Investigators wrote in court paperwork that he admitted to the crime and said he took the drugs for his personal use.
January 12, 2017
James B. Johnson V's arrest exemplifies what his attorney says is a modern "American tragedy" — an injury leads to painkiller addiction which, in turn, leads to heroin use.
"Local kid gets injured, gets hooked on opioids and can't get off of them," attorney D. Scott Lautner said Thursday. "This clearly shows the drug epidemic problem in the United States right now, that it affects everybody of different ages, sexes, religions and occupations."
In this case, the addict is a police officer.
Mr. Johnson, who had worked part time for Donora from 2011 until last summer, was charged this week with stealing 133 stamp bags of suspected heroin from evidence following a drug seizure in August. Investigators wrote in court paperwork that he admitted to the crime and said he took the drugs for his personal use.
"Basically, this is the unfortunate typical American tragedy going on right now with drugs," Mr. Lautner said. "The difference is, this kid happens to be a police officer, was injured on the job, prescribed pain medication, became addicted, and it's gone downhill since then for him."
But Donora Mayor Donald Pavelko had a different take on the situation.
"I'm totally disgusted by it, but that's the state of the country right now," Mr. Pavelko said this morning.
Mr. Pavelko said Mr. Johnson has not been scheduled to work for Donora since August.
"He's no longer on the payroll," Mr. Pavelko said. "He was taken off the schedule."

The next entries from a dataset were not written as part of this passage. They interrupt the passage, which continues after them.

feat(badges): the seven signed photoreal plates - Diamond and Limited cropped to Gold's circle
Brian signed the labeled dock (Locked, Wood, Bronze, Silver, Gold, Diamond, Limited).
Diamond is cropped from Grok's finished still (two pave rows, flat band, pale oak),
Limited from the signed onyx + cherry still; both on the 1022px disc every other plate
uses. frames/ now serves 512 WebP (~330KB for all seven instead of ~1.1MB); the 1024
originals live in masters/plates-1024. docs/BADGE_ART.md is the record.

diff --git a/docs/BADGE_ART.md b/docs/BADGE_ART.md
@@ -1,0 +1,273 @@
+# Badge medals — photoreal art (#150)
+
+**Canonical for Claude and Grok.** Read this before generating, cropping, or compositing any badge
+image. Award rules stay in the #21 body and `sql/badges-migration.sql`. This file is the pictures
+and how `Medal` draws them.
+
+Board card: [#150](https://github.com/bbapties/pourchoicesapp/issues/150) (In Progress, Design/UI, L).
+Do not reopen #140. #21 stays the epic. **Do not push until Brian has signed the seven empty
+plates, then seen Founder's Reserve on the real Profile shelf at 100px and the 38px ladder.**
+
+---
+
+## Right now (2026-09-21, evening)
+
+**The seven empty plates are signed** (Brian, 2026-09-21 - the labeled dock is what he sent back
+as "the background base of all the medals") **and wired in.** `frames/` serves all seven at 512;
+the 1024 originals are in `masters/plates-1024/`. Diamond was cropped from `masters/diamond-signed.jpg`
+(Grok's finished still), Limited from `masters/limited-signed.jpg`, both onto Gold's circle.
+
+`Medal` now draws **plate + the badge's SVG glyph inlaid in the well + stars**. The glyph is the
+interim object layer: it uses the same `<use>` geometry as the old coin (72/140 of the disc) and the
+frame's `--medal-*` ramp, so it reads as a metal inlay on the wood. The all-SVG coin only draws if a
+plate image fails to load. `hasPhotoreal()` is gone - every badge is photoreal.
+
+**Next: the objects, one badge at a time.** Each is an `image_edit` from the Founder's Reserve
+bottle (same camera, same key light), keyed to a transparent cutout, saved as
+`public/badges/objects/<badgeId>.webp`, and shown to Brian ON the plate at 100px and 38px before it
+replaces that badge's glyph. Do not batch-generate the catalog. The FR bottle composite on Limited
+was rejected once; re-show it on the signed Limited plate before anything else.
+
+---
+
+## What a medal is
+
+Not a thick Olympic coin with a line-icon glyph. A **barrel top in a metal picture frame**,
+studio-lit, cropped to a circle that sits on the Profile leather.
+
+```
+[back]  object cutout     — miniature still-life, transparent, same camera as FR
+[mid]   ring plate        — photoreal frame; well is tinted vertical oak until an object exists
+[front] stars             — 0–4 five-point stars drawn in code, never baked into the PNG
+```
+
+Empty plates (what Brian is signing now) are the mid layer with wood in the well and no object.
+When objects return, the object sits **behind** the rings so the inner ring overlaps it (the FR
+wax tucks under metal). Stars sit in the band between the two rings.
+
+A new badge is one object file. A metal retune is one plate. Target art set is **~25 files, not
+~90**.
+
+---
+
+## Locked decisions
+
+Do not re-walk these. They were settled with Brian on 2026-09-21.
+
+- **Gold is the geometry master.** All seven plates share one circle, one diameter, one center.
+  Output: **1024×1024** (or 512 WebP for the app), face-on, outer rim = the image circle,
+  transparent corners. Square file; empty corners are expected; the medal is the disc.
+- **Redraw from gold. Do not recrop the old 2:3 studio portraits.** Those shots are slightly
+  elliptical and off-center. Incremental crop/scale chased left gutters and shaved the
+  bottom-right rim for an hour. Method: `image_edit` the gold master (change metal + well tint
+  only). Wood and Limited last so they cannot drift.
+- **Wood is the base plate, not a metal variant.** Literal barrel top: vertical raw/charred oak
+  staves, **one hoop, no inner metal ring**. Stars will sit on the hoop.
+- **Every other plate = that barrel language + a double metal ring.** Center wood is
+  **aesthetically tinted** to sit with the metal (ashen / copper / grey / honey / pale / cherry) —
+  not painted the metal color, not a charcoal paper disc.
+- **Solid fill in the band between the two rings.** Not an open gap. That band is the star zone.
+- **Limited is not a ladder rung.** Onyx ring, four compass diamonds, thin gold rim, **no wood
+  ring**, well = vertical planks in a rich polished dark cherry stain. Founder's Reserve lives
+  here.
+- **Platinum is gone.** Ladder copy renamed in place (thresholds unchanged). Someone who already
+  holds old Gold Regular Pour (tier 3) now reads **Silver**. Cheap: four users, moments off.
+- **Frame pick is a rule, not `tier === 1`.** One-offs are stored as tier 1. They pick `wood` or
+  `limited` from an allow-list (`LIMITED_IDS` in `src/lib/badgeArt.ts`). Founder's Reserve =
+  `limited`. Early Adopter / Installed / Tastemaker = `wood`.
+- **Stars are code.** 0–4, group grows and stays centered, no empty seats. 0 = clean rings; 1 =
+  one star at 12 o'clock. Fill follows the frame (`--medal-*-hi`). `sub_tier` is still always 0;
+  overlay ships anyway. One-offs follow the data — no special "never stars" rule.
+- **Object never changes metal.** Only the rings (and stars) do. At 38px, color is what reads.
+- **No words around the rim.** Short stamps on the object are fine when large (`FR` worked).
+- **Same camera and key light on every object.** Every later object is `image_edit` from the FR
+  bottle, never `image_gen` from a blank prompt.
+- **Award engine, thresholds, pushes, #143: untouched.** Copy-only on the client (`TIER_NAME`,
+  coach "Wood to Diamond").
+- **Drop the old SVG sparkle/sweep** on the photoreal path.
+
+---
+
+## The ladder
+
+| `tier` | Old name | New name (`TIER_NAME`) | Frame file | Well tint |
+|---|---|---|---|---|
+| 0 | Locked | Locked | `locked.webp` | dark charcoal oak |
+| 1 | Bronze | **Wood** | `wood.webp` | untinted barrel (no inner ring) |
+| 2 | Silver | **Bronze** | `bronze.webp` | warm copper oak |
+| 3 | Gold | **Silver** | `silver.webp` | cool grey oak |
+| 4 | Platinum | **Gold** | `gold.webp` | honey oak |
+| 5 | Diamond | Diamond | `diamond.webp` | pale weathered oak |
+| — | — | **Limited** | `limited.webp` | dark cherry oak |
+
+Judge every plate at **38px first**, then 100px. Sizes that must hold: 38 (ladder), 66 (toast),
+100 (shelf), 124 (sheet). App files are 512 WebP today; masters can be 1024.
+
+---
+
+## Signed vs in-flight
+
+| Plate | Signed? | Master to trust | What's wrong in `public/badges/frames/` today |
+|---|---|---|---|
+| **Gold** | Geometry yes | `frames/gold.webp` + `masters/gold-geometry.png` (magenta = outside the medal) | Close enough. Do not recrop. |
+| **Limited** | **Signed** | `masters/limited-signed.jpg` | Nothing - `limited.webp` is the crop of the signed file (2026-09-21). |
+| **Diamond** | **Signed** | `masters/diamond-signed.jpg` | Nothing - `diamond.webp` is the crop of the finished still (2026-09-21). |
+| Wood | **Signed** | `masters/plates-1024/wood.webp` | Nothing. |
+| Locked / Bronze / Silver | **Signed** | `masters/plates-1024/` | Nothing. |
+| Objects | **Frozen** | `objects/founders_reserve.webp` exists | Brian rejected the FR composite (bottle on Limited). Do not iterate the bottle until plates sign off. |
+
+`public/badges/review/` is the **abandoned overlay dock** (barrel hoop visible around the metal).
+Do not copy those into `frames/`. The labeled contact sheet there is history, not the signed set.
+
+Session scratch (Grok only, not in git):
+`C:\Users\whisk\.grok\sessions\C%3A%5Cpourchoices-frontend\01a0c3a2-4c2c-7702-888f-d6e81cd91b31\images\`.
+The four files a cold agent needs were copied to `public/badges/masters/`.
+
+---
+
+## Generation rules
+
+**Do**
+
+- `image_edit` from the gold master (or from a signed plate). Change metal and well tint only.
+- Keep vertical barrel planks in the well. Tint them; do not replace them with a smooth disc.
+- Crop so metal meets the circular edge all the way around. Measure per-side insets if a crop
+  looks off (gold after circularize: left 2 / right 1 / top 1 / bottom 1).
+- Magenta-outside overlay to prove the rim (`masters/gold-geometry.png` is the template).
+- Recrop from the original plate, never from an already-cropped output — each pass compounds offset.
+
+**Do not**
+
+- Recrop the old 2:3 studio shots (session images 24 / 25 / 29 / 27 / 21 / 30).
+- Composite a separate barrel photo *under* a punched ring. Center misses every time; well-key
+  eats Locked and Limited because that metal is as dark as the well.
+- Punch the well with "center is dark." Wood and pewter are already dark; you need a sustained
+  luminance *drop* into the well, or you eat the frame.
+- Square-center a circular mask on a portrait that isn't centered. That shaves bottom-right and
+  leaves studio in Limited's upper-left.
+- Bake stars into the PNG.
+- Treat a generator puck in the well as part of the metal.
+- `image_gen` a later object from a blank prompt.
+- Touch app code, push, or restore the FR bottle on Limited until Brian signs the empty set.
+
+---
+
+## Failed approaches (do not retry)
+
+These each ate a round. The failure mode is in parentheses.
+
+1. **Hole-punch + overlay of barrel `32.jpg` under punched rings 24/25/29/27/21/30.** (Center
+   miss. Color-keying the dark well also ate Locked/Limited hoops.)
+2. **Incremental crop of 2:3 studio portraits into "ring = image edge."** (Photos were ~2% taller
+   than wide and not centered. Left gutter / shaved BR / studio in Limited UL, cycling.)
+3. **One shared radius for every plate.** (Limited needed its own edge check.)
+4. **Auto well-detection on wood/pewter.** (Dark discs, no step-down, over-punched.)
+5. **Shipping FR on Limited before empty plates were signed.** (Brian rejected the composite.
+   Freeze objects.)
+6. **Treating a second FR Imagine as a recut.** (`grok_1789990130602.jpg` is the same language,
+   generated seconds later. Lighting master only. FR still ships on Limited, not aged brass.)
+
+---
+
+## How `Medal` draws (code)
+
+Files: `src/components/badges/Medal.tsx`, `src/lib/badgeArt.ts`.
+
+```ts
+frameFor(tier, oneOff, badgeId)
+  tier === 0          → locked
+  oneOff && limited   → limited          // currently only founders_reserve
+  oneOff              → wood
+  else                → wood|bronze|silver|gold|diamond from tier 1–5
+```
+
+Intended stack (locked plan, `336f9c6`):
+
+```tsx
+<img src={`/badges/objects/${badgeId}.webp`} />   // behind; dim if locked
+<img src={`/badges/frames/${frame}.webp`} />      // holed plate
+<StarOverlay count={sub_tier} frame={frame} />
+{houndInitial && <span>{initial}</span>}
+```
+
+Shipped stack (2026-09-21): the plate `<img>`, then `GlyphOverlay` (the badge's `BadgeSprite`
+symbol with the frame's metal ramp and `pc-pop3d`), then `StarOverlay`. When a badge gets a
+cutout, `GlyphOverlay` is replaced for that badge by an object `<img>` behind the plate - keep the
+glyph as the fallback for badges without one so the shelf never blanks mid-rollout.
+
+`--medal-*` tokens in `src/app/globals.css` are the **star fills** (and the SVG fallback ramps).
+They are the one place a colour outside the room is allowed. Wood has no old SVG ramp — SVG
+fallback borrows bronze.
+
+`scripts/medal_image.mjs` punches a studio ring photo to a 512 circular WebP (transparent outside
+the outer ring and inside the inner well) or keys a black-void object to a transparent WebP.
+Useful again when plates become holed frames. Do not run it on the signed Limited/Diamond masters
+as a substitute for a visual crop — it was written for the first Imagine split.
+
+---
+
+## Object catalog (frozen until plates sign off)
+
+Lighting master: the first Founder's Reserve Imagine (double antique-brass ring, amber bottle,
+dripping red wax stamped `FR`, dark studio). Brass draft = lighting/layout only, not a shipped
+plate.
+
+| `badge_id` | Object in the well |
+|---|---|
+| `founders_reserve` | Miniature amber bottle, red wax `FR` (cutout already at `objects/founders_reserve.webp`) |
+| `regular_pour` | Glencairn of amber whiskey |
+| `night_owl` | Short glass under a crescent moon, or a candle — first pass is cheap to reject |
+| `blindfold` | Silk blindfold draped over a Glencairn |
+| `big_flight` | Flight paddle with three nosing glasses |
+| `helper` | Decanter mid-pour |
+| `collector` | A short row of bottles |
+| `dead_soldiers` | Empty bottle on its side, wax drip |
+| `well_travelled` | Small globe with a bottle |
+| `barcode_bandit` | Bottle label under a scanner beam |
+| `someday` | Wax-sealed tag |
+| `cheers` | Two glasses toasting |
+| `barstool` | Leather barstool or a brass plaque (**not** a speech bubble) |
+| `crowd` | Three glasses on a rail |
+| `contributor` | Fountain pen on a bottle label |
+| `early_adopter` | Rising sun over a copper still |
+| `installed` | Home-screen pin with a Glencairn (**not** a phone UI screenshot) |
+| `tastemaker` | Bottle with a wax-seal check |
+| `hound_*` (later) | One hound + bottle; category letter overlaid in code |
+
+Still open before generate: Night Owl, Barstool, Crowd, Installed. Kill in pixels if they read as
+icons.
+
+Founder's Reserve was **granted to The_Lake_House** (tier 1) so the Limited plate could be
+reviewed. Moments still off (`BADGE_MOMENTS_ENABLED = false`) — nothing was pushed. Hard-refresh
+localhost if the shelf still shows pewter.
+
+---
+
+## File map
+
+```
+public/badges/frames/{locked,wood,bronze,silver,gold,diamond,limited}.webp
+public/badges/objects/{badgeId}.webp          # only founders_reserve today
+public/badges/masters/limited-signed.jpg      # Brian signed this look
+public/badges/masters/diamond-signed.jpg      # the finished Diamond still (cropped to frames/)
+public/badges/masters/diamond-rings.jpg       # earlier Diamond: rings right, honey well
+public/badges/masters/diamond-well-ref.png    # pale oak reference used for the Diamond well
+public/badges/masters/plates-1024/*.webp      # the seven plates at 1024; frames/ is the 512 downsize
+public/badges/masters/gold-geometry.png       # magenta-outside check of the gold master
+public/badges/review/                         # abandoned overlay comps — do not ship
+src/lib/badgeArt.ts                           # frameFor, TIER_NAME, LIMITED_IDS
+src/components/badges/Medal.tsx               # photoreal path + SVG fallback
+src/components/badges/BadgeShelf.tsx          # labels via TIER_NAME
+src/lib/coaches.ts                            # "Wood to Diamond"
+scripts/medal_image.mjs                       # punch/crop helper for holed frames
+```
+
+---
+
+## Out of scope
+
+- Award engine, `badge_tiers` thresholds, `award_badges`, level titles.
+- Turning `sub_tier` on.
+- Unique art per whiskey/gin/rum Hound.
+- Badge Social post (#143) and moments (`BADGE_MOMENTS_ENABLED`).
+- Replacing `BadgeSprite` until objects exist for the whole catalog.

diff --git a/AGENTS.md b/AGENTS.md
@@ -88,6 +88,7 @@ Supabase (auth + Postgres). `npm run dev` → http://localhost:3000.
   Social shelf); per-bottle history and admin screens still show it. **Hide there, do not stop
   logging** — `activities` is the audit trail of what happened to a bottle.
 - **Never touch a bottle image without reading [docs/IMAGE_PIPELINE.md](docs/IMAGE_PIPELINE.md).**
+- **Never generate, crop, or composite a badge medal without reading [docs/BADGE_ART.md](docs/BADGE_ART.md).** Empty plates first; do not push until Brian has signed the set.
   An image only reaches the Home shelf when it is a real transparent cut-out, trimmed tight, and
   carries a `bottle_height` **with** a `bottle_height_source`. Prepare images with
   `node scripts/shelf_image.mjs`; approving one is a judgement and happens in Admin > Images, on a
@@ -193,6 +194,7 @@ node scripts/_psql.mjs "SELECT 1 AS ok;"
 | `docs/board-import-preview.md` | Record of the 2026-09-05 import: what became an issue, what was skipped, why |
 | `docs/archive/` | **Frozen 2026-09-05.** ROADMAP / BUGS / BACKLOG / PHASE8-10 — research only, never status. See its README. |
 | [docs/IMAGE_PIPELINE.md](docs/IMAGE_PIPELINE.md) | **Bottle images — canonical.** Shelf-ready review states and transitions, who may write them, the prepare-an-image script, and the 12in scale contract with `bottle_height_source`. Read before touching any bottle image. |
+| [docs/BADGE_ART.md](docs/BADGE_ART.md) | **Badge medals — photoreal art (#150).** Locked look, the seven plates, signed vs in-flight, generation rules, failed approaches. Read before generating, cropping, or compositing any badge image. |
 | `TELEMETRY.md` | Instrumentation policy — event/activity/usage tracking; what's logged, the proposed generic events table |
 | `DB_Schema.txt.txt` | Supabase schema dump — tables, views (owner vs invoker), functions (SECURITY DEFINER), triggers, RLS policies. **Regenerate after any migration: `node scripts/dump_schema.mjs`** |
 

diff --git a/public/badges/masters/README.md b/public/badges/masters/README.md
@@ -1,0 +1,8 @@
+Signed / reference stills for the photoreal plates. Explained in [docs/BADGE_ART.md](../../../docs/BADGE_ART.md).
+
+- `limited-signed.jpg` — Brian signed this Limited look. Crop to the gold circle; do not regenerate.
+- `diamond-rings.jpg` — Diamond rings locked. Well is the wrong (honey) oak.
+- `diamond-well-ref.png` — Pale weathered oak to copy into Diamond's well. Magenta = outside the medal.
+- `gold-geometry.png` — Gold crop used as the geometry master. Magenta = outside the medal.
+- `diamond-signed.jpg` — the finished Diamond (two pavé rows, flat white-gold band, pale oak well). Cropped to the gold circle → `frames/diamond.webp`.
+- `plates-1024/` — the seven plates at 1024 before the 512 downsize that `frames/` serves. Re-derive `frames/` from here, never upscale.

Mr. Johnson, 29, of Monongahela is not currently working anywhere as a police officer. He is going through rehabilitation, is under a doctor's care and has no plans to return to work anytime soon, Mr. Lautner said.
He sustained two work-related injuries that led to painkiller use — one occurred about two years ago, when he fell and hurt his elbow, and another incident led to his hand being cut, Mr. Lautner said.
The mayor said that he knew nothing about any work-related injuries to Mr. Johnson. Mr. Lautner could not immediately be reached today to respond. Donora police Superintendent James Brice has not returned messages.
After beginning to use painkillers, Mr. Johnson became addicted, and from there he graduated to heroin, according to the lawyer. Mr. Lautner cited the cheap cost of heroin as an inducement.
"In that situation, basically out of necessity and cost, the fact that heroin is so affordable, for lack of a better term, in comparison," Mr. Lautner said.
"My client's accepted responsibility for his actions, he's going to accept responsibility down the road, he's admitted to his problems. Quite frankly, I think it was a cry for help from his perspective. He knew deep down what was going on was wrong, and that was the best way for him to get help and to admit to the problem:"
On Aug. 10, Donora police and the Washington County Drug Task Force confiscated heroin after serving a search warrant on a residence and vehicles in the borough. Two days later officers arrived to transport the evidence and found the evidence envelope missing.
Police reviewed video surveillance from cameras inside the police station and found Mr. Johnson was the only person who "handled and examined items within the box of evidence numerous times" and without a legitimate purpose, the affidavit said. Police said they confronted him in November and he admitted to stealing the drugs.
"We have these cases days in and day out. This is the kid down the street that was the nice kid, the good kid, and all of a sudden to find out he's got a heroin addiction. It was a shock to everybody, including his family," Mr. Lautner said. "We're trying to get him the help that he needs."
Jonathan D. Silver: firstname.lastname@example.org, 412-263-1962 or on Twitter @jsilverp